## [Task item]
Could you give the entries again, exactly as written?

## [Provided entries]
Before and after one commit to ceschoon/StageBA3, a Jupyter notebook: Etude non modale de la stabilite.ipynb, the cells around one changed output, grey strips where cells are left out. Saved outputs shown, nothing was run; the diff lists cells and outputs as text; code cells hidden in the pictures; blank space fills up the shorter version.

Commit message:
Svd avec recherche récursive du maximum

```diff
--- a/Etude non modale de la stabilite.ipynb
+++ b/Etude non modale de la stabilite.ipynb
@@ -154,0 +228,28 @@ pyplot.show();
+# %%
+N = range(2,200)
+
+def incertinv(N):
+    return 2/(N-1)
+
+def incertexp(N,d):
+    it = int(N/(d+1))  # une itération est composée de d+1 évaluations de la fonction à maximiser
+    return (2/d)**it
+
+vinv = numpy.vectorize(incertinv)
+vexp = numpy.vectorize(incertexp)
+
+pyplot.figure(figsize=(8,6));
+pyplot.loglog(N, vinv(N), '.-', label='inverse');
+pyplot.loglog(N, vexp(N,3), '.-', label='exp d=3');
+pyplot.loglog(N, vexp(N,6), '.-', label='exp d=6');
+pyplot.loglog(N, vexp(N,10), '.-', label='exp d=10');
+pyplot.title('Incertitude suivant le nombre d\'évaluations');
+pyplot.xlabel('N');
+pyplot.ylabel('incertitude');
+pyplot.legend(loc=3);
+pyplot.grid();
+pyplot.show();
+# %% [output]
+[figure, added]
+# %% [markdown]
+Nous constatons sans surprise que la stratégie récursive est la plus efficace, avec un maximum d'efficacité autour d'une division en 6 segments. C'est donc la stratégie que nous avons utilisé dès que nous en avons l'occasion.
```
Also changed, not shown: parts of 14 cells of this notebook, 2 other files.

## [Exercise response]
Before and after one commit to ceschoon/StageBA3, a Jupyter notebook: Etude non modale de la stabilite.ipynb, the cells around one changed output, grey strips where cells are left out. Saved outputs shown, nothing was run; the diff lists cells and outputs as text; code cells hidden in the pictures; blank space fills up the shorter version.

Commit message:
Svd avec recherche récursive du maximum

```diff
--- a/Etude non modale de la stabilite.ipynb
+++ b/Etude non modale de la stabilite.ipynb
@@ -154,0 +228,28 @@ pyplot.show();
+# %%
+N = range(2,200)
+
+def incertinv(N):
+    return 2/(N-1)
+
+def incertexp(N,d):
+    it = int(N/(d+1))  # une itération est composée de d+1 évaluations de la fonction à maximiser
+    return (2/d)**it
+
+vinv = numpy.vectorize(incertinv)
+vexp = numpy.vectorize(incertexp)
+
+pyplot.figure(figsize=(8,6));
+pyplot.loglog(N, vinv(N), '.-', label='inverse');
+pyplot.loglog(N, vexp(N,3), '.-', label='exp d=3');
+pyplot.loglog(N, vexp(N,6), '.-', label='exp d=6');
+pyplot.loglog(N, vexp(N,10), '.-', label='exp d=10');
+pyplot.title('Incertitude suivant le nombre d\'évaluations');
+pyplot.xlabel('N');
+pyplot.ylabel('incertitude');
+pyplot.legend(loc=3);
+pyplot.grid();
+pyplot.show();
+# %% [output]
+[figure, added]
+# %% [markdown]
+Nous constatons sans surprise que la stratégie récursive est la plus efficace, avec un maximum d'efficacité autour d'une division en 6 segments. C'est donc la stratégie que nous avons utilisé dès que nous en avons l'occasion.
```
Also changed, not shown: parts of 14 cells of this notebook, 2 other files.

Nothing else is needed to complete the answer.